More information is coming to light over on The Verge about Wear OS 3 and what this means going forward with both the software and hardware. This quote strikes at the heart of the matter:
It’s not just about improving on the low bar of either Wear OS or Tizen. There are low bars everywhere for Android users. As Wear OS stagnated, OnePlus, RealMe, Oppo, Fitbit, and others have turned to proprietary, simplified platforms that lack the features you’d expect in a smartwatch today.
The fact that Wear OS had an entry as the first wearable OS to market and no less than four companies turned their backs on it after giving it a go, speaks volumes. Let’s not wear rose-colored glasses though. Apple’s watchOS was a complete mess when Apple Watch first launched. It wasn’t focused nor did Apple have the ability to dial-in the watch’s core strengths before it came to market.

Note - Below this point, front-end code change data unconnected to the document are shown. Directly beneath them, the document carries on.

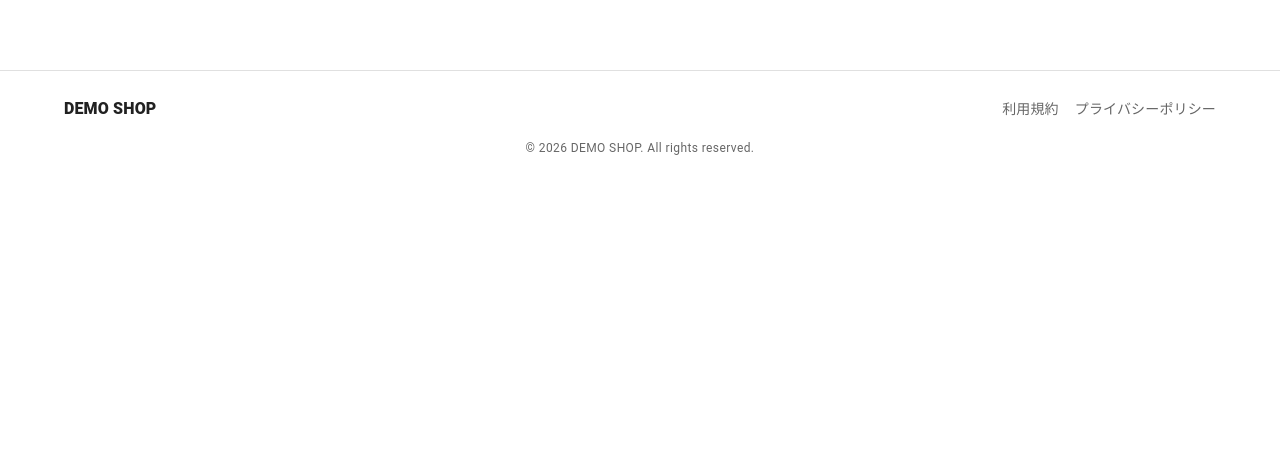
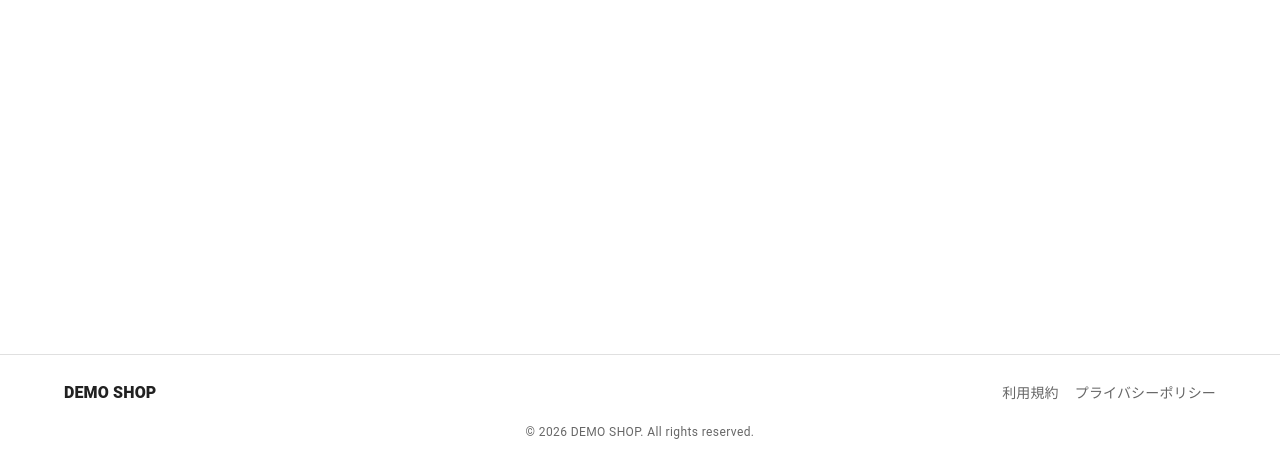
Before and after one commit to kentosuzuta/ec-demo, a Next.js app: page / in a window 1280 px wide. Shown: the part 333-797 px from the top of the page. Built offline with nearby package versions, Linux system fonts and the light colour scheme; no server answers; the database is empty; what @mui/material-nextjs would draw is missing.

Commit message:
add: お気に入りボタン押下時ヘッダーに通知を表示

```diff
--- a/src/app/layout.tsx
+++ b/src/app/layout.tsx
@@ -1,5 +1,6 @@
 import Footer from "@/features/layout/components/Footer";
 import { Header } from "@/features/layout/components/Header";
+import { FavoriteProvider } from "@/features/layout/providers/FavoriteProvider";
 import MuiProvider from "@/providers/ThemeProvider";
 import { Box } from "@mui/material";
 import { Metadata } from "next";
@@ -16,13 +17,18 @@ export default function RootLayout({
 }) {
   return (
     <html lang="ja">
-      <body suppressHydrationWarning>
+      <body
+        suppressHydrationWarning
+        style={{ minHeight: "100dvh", display: "flex", flexDirection: "column" }}
+      >
         <MuiProvider>
-          <Header />
-          <Box component="main" sx={{ py: 4 }}>
-            {children}
-          </Box>
-          <Footer />
+          <FavoriteProvider>
+            <Header />
+            <Box component="main" sx={{ py: 4, flexGrow: 1 }}>
+              {children}
+            </Box>
+            <Footer />
+          </FavoriteProvider>
         </MuiProvider>
       </body>
     </html>
--- a/src/features/layout/components/Header.tsx
+++ b/src/features/layout/components/Header.tsx
@@ -1,5 +1,6 @@
 "use client";
 
+import { useFavorite } from "@/features/layout/providers/FavoriteProvider";
 import FavoriteBorderIcon from "@mui/icons-material/FavoriteBorder";
 import SearchIcon from "@mui/icons-material/Search";
 import ShoppingCartIcon from "@mui/icons-material/ShoppingCart";
@@ -16,6 +17,8 @@ import {
 import Link from "next/link";
 
 export function Header() {
+  const { count } = useFavorite();
+
   return (
     <AppBar position="sticky" elevation={1} color="primary">
       <Toolbar disableGutters>
@@ -79,7 +82,9 @@ export function Header() {
             aria-label="favorites"
             color="inherit"
           >
-            <FavoriteBorderIcon />
+            <Badge badgeContent={count} color="error">
+              <FavoriteBorderIcon />
+            </Badge>
           </IconButton>
 
           <IconButton
--- /dev/null
+++ b/src/features/layout/hooks/useFavoriteHandler.ts
@@ -0,0 +1,36 @@
+"use client";
+
+import { useCallback, useMemo, useState } from "react";
+
+export type FavoriteHandlerProps = {
+  count: number;
+  items: string[];
+  addFavorite: (id: string) => void;
+  removeFavorite: (id: string) => void;
+  hasFavorite: (id: string) => boolean;
+};
+
+export function useFavoriteHandler(): FavoriteHandlerProps {
+  const [items, setItems] = useState<string[]>([]);
+
+  const addFavorite = useCallback((id: string) => {
+    setItems((prev) => (prev.includes(id) ? prev : [...prev, id]));
+  }, []);
+
+  const removeFavorite = useCallback((id: string) => {
+    setItems((prev) => prev.filter((item) => item !== id));
+  }, []);
+
+  const hasFavorite = useCallback((id: string) => items.includes(id), [items]);
+
+  return useMemo(
+    () => ({
+      count: items.length,
+      items,
+      addFavorite,
+      removeFavorite,
+      hasFavorite,
+    }),
+    [addFavorite, hasFavorite, items, removeFavorite],
+  );
+}
--- /dev/null
+++ b/src/features/layout/providers/FavoriteProvider.tsx
@@ -0,0 +1,26 @@
+"use client";
+
+import {
+  FavoriteHandlerProps,
+  useFavoriteHandler,
+} from "@/features/layout/hooks/useFavoriteHandler";
+import { createContext, useContext } from "react";
+
+const FavoriteContext = createContext<FavoriteHandlerProps | null>(null);
+
+export function FavoriteProvider({ children }: { children: React.ReactNode }) {
+  const value = useFavoriteHandler();
+  return (
+    <FavoriteContext.Provider value={value}>
+      {children}
+    </FavoriteContext.Provider>
+  );
+}
+
+export function useFavorite() {
+  const context = useContext(FavoriteContext);
+  if (!context) {
+    throw new Error("useFavorite must be used within FavoriteProvider");
+  }
+  return context;
+}
```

Remember the weird “contact your friends on the dial” thing? Or that apps basically had to do everything via the connected iPhone? Yeah, the initial road was tough. So tough in fact that Apple only took under five months to roll out watchOS version 2. This is the reason watchOS is always a version number ahead of the Series number of the hardware.
Simply put: Apple couldn’t wait.
Google, Wear OS, and the hardware manufacturers have turned what should be a competing platform into a street fight of proprietary systems that are slicing up half of a pie into smaller pieces. Interestingly, Google is carving out a slice for themselves in the easily-forgotten ownership of Fitbit. From that same Verge article:
It gets more complicated with Google’s acquisition of Fitbit. Google has said that it wouldn’t stop using its own health tracking system, Google Fit. That means that these watches could theoretically have three different fitness tracking software options: Samsung, Google, and Fitbit.
Three fitness tracking options. On a single watch. Nobody short of a techie is going to have any idea of what they’re doing. As Apple’s offering has been in the mainstream for a few years, imagine those “normals” trying to navigate this ocean of options, lock-in, and competing software that sort of does the same thing, but not quite.
I look forward to seeing what Samsung does for the platform with this new partnership. Any sort of focus will greatly benefit the platform and Android users who don’t want to switch.